- _Exercise aim_:
Below is a listing; copy all of it exactly.

- _Data_:
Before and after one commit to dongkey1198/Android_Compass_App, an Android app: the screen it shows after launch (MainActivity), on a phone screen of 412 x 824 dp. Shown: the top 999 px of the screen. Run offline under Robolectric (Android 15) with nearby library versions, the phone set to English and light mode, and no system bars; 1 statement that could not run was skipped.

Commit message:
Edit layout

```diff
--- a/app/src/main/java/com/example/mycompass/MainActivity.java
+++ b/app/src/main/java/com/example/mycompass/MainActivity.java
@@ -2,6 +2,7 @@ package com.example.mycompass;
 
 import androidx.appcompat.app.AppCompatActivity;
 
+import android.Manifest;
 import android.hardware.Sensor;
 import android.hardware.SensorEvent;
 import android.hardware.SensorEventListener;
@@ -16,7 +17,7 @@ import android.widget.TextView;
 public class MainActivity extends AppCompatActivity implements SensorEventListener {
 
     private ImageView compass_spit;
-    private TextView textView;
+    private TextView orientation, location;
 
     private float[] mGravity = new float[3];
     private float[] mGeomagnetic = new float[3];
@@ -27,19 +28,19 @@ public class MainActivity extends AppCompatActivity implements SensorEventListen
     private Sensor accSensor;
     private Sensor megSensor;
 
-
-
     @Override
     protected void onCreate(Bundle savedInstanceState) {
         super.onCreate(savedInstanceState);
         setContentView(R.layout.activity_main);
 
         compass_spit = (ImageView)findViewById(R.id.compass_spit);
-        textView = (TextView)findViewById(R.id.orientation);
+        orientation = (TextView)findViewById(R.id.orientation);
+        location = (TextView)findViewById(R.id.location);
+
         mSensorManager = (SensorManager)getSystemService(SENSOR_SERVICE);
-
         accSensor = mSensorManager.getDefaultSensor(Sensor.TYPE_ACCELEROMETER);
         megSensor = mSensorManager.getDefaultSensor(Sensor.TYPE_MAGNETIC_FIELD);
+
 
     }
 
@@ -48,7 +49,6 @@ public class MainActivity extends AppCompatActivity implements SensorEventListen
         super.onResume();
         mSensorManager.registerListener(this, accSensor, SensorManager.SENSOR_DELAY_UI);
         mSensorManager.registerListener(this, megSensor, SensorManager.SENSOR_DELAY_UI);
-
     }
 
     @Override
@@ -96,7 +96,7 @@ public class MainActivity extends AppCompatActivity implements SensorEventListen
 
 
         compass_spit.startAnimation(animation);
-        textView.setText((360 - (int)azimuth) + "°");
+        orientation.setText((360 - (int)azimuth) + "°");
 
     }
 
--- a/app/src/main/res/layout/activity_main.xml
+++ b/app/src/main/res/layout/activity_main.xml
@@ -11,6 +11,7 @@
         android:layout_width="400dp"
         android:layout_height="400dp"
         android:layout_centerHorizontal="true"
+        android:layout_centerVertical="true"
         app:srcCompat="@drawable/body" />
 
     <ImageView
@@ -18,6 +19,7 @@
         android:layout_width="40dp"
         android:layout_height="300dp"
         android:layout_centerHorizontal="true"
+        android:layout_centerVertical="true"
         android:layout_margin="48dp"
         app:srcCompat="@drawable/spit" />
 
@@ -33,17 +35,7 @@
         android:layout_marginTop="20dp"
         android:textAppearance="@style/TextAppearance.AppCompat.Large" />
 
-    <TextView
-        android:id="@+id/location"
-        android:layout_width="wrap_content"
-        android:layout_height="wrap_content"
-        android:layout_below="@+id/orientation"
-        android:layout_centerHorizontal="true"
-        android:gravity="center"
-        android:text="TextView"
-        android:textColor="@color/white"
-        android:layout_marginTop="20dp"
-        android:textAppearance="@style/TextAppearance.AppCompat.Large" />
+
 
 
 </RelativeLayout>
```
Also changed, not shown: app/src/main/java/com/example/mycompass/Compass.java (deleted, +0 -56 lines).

- _Exercise response_:
Before and after one commit to dongkey1198/Android_Compass_App, an Android app: the screen it shows after launch (MainActivity), on a phone screen of 412 x 824 dp. Shown: the top 999 px of the screen. Run offline under Robolectric (Android 15) with nearby library versions, the phone set to English and light mode, and no system bars; 1 statement that could not run was skipped.

Commit message:
Edit layout

```diff
--- a/app/src/main/java/com/example/mycompass/MainActivity.java
+++ b/app/src/main/java/com/example/mycompass/MainActivity.java
@@ -2,6 +2,7 @@ package com.example.mycompass;
 
 import androidx.appcompat.app.AppCompatActivity;
 
+import android.Manifest;
 import android.hardware.Sensor;
 import android.hardware.SensorEvent;
 import android.hardware.SensorEventListener;
@@ -16,7 +17,7 @@ import android.widget.TextView;
 public class MainActivity extends AppCompatActivity implements SensorEventListener {
 
     private ImageView compass_spit;
-    private TextView textView;
+    private TextView orientation, location;
 
     private float[] mGravity = new float[3];
     private float[] mGeomagnetic = new float[3];
@@ -27,19 +28,19 @@ public class MainActivity extends AppCompatActivity implements SensorEventListen
     private Sensor accSensor;
     private Sensor megSensor;
 
-
-
     @Override
     protected void onCreate(Bundle savedInstanceState) {
         super.onCreate(savedInstanceState);
         setContentView(R.layout.activity_main);
 
         compass_spit = (ImageView)findViewById(R.id.compass_spit);
-        textView = (TextView)findViewById(R.id.orientation);
+        orientation = (TextView)findViewById(R.id.orientation);
+        location = (TextView)findViewById(R.id.location);
+
         mSensorManager = (SensorManager)getSystemService(SENSOR_SERVICE);
-
         accSensor = mSensorManager.getDefaultSensor(Sensor.TYPE_ACCELEROMETER);
         megSensor = mSensorManager.getDefaultSensor(Sensor.TYPE_MAGNETIC_FIELD);
+
 
     }
 
@@ -48,7 +49,6 @@ public class MainActivity extends AppCompatActivity implements SensorEventListen
         super.onResume();
         mSensorManager.registerListener(this, accSensor, SensorManager.SENSOR_DELAY_UI);
         mSensorManager.registerListener(this, megSensor, SensorManager.SENSOR_DELAY_UI);
-
     }
 
     @Override
@@ -96,7 +96,7 @@ public class MainActivity extends AppCompatActivity implements SensorEventListen
 
 
         compass_spit.startAnimation(animation);
-        textView.setText((360 - (int)azimuth) + "°");
+        orientation.setText((360 - (int)azimuth) + "°");
 
     }
 
--- a/app/src/main/res/layout/activity_main.xml
+++ b/app/src/main/res/layout/activity_main.xml
@@ -11,6 +11,7 @@
         android:layout_width="400dp"
         android:layout_height="400dp"
         android:layout_centerHorizontal="true"
+        android:layout_centerVertical="true"
         app:srcCompat="@drawable/body" />
 
     <ImageView
@@ -18,6 +19,7 @@
         android:layout_width="40dp"
         android:layout_height="300dp"
         android:layout_centerHorizontal="true"
+        android:layout_centerVertical="true"
         android:layout_margin="48dp"
         app:srcCompat="@drawable/spit" />
 
@@ -33,17 +35,7 @@
         android:layout_marginTop="20dp"
         android:textAppearance="@style/TextAppearance.AppCompat.Large" />
 
-    <TextView
-        android:id="@+id/location"
-        android:layout_width="wrap_content"
-        android:layout_height="wrap_content"
-        android:layout_below="@+id/orientation"
-        android:layout_centerHorizontal="true"
-        android:gravity="center"
-        android:text="TextView"
-        android:textColor="@color/white"
-        android:layout_marginTop="20dp"
-        android:textAppearance="@style/TextAppearance.AppCompat.Large" />
+
 
 
 </RelativeLayout>
```
Also changed, not shown: app/src/main/java/com/example/mycompass/Compass.java (deleted, +0 -56 lines).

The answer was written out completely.